What’s up next?

Hopefully before Winter we will close up the west wall on the barn that today is still letting weather in. You can see more on the barn project here.

Our building permit also has approval for rebuilding a deck on the glamping garage and the construction of two small seasonal cabins. The cabins we most likely will not get to until next Spring.

Taking down a silo

“Progress not perfection”

This is our motto on the farm and despite it’s over use by recovering alcoholics I like to think that it fits our situation rather well. It does feel like we’re making progress and using our building permit as the main “to-do” list is quite motivational.

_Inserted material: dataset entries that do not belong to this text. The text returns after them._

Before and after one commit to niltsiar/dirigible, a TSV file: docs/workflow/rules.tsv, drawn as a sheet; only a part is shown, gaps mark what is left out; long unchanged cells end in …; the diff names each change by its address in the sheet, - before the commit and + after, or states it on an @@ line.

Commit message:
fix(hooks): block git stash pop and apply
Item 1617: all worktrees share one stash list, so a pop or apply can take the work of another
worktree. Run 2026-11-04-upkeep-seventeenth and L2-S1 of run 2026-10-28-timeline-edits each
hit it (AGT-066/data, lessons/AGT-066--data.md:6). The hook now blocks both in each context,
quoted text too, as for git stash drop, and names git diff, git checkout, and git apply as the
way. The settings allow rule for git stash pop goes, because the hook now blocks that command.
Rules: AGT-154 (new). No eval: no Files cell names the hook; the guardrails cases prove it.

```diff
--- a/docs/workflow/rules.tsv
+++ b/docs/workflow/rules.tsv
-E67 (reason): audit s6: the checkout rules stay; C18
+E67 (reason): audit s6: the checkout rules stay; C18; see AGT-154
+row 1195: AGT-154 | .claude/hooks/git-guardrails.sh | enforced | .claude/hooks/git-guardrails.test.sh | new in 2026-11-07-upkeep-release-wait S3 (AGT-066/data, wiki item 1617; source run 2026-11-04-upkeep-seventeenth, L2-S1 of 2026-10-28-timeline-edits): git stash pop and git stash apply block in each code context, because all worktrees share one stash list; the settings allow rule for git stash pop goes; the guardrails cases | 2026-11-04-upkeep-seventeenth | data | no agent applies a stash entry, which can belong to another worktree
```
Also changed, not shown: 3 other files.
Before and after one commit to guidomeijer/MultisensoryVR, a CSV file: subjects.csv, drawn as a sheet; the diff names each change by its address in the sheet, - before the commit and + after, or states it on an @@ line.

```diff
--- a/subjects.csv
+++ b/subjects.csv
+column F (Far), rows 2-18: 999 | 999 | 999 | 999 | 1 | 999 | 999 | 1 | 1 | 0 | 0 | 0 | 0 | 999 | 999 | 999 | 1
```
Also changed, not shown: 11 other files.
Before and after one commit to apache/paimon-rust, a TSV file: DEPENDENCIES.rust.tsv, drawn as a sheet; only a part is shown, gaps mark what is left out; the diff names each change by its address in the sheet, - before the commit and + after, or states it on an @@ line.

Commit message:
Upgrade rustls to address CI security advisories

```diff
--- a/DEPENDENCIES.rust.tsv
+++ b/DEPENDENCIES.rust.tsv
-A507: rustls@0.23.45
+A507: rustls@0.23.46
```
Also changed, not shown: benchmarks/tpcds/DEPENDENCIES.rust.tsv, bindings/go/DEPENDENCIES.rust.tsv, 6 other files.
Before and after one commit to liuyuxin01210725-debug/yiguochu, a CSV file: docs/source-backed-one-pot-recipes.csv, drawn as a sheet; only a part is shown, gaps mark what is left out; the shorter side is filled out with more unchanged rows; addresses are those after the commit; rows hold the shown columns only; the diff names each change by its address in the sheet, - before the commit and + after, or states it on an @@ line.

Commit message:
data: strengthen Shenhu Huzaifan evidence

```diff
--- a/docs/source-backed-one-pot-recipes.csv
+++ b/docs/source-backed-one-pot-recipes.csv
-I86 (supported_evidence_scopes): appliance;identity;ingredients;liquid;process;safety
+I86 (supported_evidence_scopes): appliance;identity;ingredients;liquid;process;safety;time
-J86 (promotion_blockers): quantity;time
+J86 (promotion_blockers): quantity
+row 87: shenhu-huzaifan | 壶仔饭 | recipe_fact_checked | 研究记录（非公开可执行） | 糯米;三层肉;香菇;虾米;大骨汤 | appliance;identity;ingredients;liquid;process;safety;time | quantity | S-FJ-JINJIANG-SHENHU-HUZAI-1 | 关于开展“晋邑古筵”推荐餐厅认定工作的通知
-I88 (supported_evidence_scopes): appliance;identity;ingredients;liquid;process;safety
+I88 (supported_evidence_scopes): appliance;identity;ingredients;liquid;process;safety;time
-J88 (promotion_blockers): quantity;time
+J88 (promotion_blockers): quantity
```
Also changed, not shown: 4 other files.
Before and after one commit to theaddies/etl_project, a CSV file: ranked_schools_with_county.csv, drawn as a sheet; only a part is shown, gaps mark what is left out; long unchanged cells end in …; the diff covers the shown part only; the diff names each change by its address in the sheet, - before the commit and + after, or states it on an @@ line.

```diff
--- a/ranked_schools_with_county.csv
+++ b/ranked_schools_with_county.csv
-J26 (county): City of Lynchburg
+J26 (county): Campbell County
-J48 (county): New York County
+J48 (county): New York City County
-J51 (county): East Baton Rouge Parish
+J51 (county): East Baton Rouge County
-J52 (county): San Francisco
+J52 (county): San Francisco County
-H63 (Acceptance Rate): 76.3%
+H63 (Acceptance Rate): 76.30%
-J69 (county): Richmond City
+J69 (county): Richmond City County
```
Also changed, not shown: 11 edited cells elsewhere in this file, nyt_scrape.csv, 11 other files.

The thorn in the rose now is that we are both working full-time. This is great for the income which gives us more funding for the farm but we’re sacrificing our time for money instead of being able to do more farm work.

It’s kind of a “Catch 22,” if you know what I mean. We have to plan even more carefully how & when we do the larger farm projects in spite of wanting to get everything done and to get started farming. Aw shucks!

But seeing that we’re progressively limiting all our liabilities going forward and being that we’re in the Year of the Horse, this was all to be expected, don’t you think?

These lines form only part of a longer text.